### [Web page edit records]
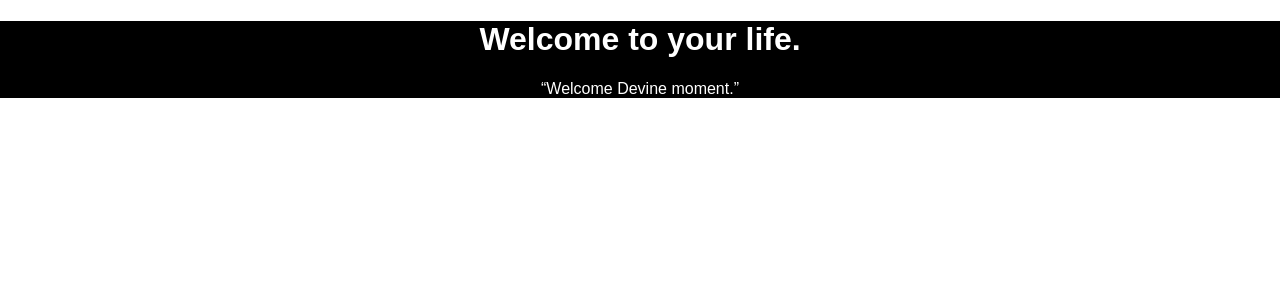
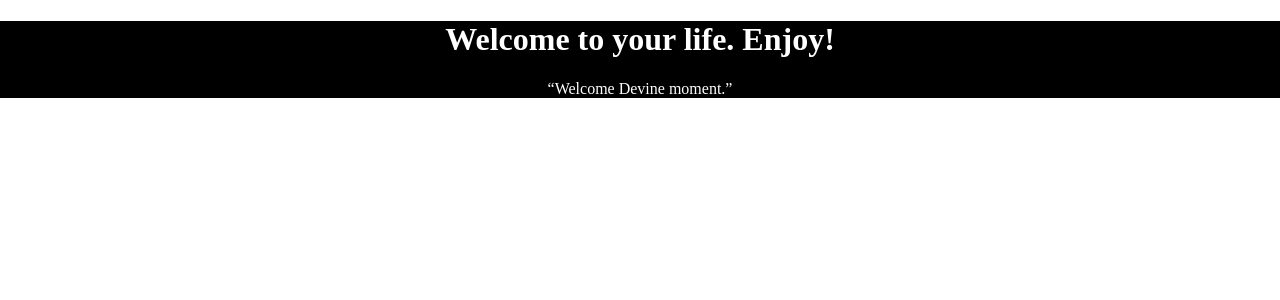
Before and after one commit to toChaim/todo-client, a React (Create React App) app: page / in a window 1280 px wide. Shown: the top 300 px of the page. Built offline with nearby package versions, Linux system fonts and the light colour scheme.

Commit message:
added google fonts.

```diff
--- a/src/App.js
+++ b/src/App.js
@@ -9,7 +9,10 @@ class App extends Component {
   render() {
     return (
       <div className="App">
-        <Header title="Welcome to your life." quote="Welcome Devine moment." />
+        <Header
+          title="Welcome to your life. Enjoy!"
+          quote="Welcome Devine moment."
+        />
       </div>
     );
   }
--- a/src/index.css
+++ b/src/index.css
@@ -3,3 +3,4 @@ body {
   padding: 0;
   font-family: sans-serif;
 }
+@import url('https://fonts.googleapis.com/css?family=Indie+Flower');
--- a/src/molecules/Header.js
+++ b/src/molecules/Header.js
@@ -3,6 +3,7 @@ import styled from 'styled-components';
 
 const HeaderStyle = styled.div`
   text-align: center;
+  font-family: 'Indie Flower', cursive;
   color: white;
   background: black;
 `;
```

### [Activity]
Restate each of the entries above word for word and skip every image.

### [Solution]
Before and after one commit to toChaim/todo-client, a React (Create React App) app: page / in a window 1280 px wide. Shown: the top 300 px of the page. Built offline with nearby package versions, Linux system fonts and the light colour scheme.

Commit message:
added google fonts.

```diff
--- a/src/App.js
+++ b/src/App.js
@@ -9,7 +9,10 @@ class App extends Component {
   render() {
     return (
       <div className="App">
-        <Header title="Welcome to your life." quote="Welcome Devine moment." />
+        <Header
+          title="Welcome to your life. Enjoy!"
+          quote="Welcome Devine moment."
+        />
       </div>
     );
   }
--- a/src/index.css
+++ b/src/index.css
@@ -3,3 +3,4 @@ body {
   padding: 0;
   font-family: sans-serif;
 }
+@import url('https://fonts.googleapis.com/css?family=Indie+Flower');
--- a/src/molecules/Header.js
+++ b/src/molecules/Header.js
@@ -3,6 +3,7 @@ import styled from 'styled-components';
 
 const HeaderStyle = styled.div`
   text-align: center;
+  font-family: 'Indie Flower', cursive;
   color: white;
   background: black;
 `;
```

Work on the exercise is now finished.